Do Corgis Get Attached To One Person?

Some breeds can be a little bit reserved when it comes to expressing emotions, but you are blessed if you are a Corgi owner! Corgis are highly affectionate dogs that will shower you with their love and attention at all times.

The question is: Will your Corgi’s affection be reserved for only you? Do Corgis get attached to one person, or do they spread love wherever they go? Do Corgis have a favorite person? Will that be you?

We will help you answer these questions even though we think you should not be jealous even if your Corgi gets attached to other people as well. It only proves how affectionate these dogs are. After all, spreading love is never a bad thing!

Are Corgis Attached To Their Owners?

All dogs get attached to their owners. Period. A dog will love its owner even when it is mistreated or neglected. That is sad but true. Dogs give you unconditional love, and Corgis are no exception. 

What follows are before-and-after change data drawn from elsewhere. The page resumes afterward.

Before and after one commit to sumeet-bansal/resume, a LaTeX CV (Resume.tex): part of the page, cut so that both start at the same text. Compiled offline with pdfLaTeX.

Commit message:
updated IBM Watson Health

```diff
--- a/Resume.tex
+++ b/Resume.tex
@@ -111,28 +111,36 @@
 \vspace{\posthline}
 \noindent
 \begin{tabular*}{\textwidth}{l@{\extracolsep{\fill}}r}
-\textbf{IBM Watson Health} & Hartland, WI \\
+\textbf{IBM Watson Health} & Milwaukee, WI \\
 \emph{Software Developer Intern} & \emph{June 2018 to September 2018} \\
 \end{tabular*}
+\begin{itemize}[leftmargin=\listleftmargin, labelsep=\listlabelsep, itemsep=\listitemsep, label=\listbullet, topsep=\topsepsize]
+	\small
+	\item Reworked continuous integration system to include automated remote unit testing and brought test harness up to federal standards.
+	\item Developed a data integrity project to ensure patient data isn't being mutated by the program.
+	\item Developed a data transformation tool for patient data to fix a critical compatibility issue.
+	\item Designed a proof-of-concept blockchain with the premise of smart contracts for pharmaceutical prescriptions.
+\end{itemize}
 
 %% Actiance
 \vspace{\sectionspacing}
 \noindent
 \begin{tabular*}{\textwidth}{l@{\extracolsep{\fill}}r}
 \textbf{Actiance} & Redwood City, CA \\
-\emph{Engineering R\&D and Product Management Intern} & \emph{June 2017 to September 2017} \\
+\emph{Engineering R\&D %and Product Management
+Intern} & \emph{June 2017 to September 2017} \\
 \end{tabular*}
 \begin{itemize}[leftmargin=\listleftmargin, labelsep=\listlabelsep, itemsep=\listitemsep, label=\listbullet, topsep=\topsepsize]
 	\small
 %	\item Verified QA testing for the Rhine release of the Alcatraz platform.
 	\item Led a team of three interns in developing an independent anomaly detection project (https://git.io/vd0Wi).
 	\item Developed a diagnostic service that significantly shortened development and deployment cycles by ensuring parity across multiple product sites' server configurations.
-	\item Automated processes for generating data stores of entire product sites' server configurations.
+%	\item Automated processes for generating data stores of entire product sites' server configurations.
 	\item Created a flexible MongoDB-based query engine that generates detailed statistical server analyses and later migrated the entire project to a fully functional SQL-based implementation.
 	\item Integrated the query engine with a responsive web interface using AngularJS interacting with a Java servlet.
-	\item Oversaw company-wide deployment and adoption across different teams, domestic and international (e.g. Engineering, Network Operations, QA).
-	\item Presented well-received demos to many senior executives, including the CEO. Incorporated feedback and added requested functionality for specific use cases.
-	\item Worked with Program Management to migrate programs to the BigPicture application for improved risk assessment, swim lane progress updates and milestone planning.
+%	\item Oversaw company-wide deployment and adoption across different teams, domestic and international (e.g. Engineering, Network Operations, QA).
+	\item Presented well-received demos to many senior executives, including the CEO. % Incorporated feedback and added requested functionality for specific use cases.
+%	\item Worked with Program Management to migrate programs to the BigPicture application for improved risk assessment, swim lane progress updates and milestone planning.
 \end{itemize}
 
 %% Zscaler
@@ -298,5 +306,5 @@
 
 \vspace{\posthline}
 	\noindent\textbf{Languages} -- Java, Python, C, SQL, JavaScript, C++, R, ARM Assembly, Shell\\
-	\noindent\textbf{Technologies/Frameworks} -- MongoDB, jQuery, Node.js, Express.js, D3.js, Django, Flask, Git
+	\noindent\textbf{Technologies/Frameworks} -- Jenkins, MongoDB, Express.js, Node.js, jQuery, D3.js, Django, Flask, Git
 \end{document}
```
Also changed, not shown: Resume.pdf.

Therefore, the answer is yes. Your Corgi will get attached to you from the moment you pet or feed him or her for the first time. The more time you spend with your Corgi, the more connected will the two of you become. Your worlds will swirl together like two different shades of paint. Once that happens, there is no going back; you are connected for life. 

Why does that happen? How come dogs and humans love each other so much for as long as we can remember?  

The relationship between people and dogs is symbiotic. You feed your dog and give him shelter, and your dog guards you or hunts or herds for you. Somewhere along that line, the two of you are bound to start loving each other. After all, that is how our cross-breed relationship has begun in the first place.

The History Of Love Between Dogs & Humans

The history of our relationship with dogs is quite a long one. No one knows precisely when it began. 

The earliest evidence of human-canine interaction dates to 14,000 years ago. Still, some findings suggest that it is more than twice as old. It doesn’t really matter, though. The point is in the meaning of these historical discoveries: people not only lived with dogs but also chose to be buried with them. It must have been some love, don’t you think so?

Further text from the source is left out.